Please note that whilst all of the coming posts have been written during my treatment, not all of them will be posted at the time of writing. This is simply because I have been incredibly busy running a business as well as going through my treatment, and for a while I wasn’t sure whether I wanted to publish my thoughts about all of this. But, having thought about it for some time, I’ve decided to add it to my blog in the hope that it can provide some support and advice for people suffering from cancer, and show how what I’ve learnt as a therapist has helped me get through this.

During the coming weeks, and months, I hope to provide you with a valuable insight in to what suffering from something like cancer is like, what to expect with the treatment, and how a prognosis of cancer doesn’t always mean your life is changing for the worse, and most importantly how what I’ve learnt through my training as a Solution-Focused Therapist has helped me, and how it may be able to help others. I will also include any resources I found useful in my mission to learn more about a subject which everyone’s heard of, but not many of us really know much about.

How it all started :-

In 2017 I had a mammogram. I nearly didn’t go, because I had a dentist appointment on the same day and, well, no one likes getting prodded and pulled twice in a day. However, I decided to do the mammogram instead, cancelling the Dentist. I very nearly made the opposite choice. Off I went to Tesco’s car park to the big white van, not really thinking much of it. I felt well in myself and I was too happy to seriously consider that there could be something wrong with me. I remember joking with the assistants in there whilst they examined me.

I thought nothing else of it until about two weeks later I received a letter from my local hospital, Addenbrookes, telling me that there had been an “inconsistency” on the mammogram and could I return to the breast clinic to have another one. Totally inconvenient, but off I went to the breast clinic. I had the second mammogram and sat for a while in the waiting area before being bought back into another room where I was told that there was still an “inconsistency” and they wanted to do a quick CT scan to have a look.

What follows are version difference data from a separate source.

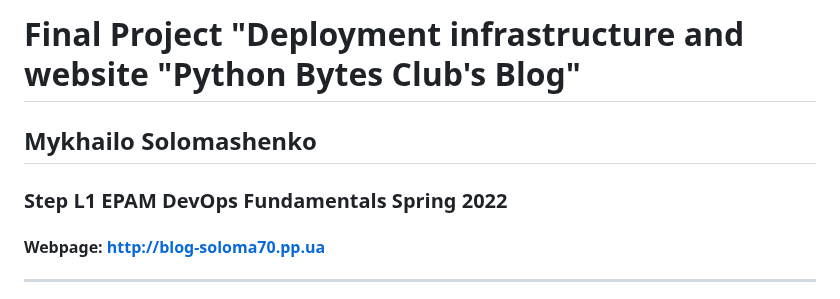
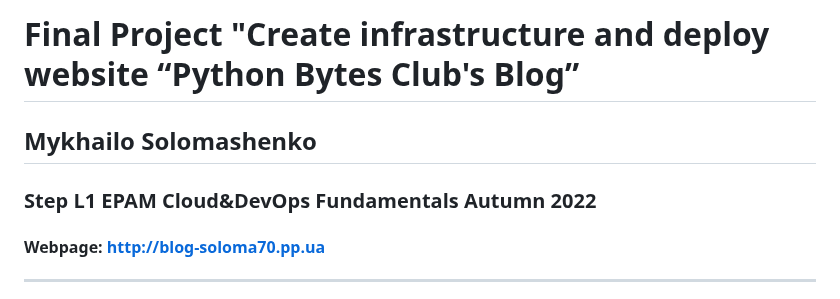
Before and after one commit to soloma70/FinalProject_L1, a Markdown page: README.md, the part around the change. GitHub-like rendering.

```diff
--- a/README.md
+++ b/README.md
@@ -1,8 +1,8 @@
-# Final Project "Deployment infrastructure and website "Python Bytes Club's Blog"
+# Final Project "Create infrastructure and deploy website “Python Bytes Club's Blog”
 
 ## Mykhailo Solomashenko
 
-### Step L1  EPAM DevOps Fundamentals Spring 2022
+### Step L1  EPAM Cloud&DevOps Fundamentals Autumn 2022
 
 #### Webpage: <http://blog-soloma70.pp.ua>
 
```
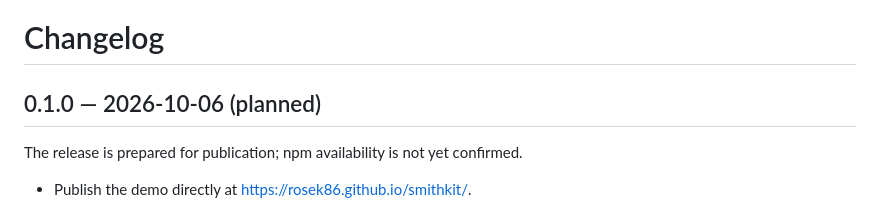
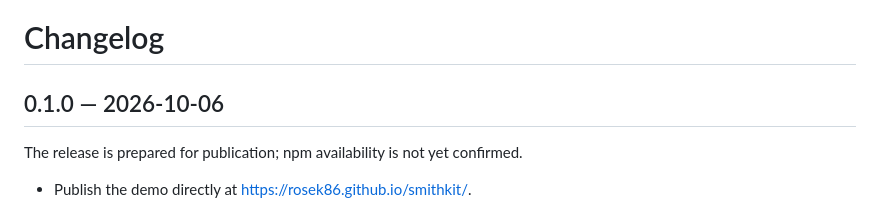
Before and after one commit to rosek86/smith-chart, a Markdown page: CHANGELOG.md, the part around the change. Drawn GitHub-style.

```diff
--- a/CHANGELOG.md
+++ b/CHANGELOG.md
@@ -1,6 +1,6 @@
 # Changelog
 
-## 0.1.0 — 2026-10-06 (planned)
+## 0.1.0 — 2026-10-06
 
 The release is prepared for publication; npm availability is not yet confirmed.
 
```
Also changed, not shown: README.md (+1 -1 lines), docs/releases.md (+2 -2 lines).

At this point I still thought nothing of it at all. However, as soon as they put the CT scanner on me up it popped on the screen. “there” said the Radiologist pointing to a small darker area on the screen. “that is not normal”. “What is it?” I asked craning my neck to see if there were any other dark areas, “is it a cyst?”. “No I don’t think so” she said as she continued to move the scanner around also looking for any other signs of darker patches. “I have been working here for many years and I’m the head Radiologist in this department. Of course you will need to have further checks, but in my opinion we are looking at a small tumour”. “Oh” and I felt my life shift a little.

This is my story.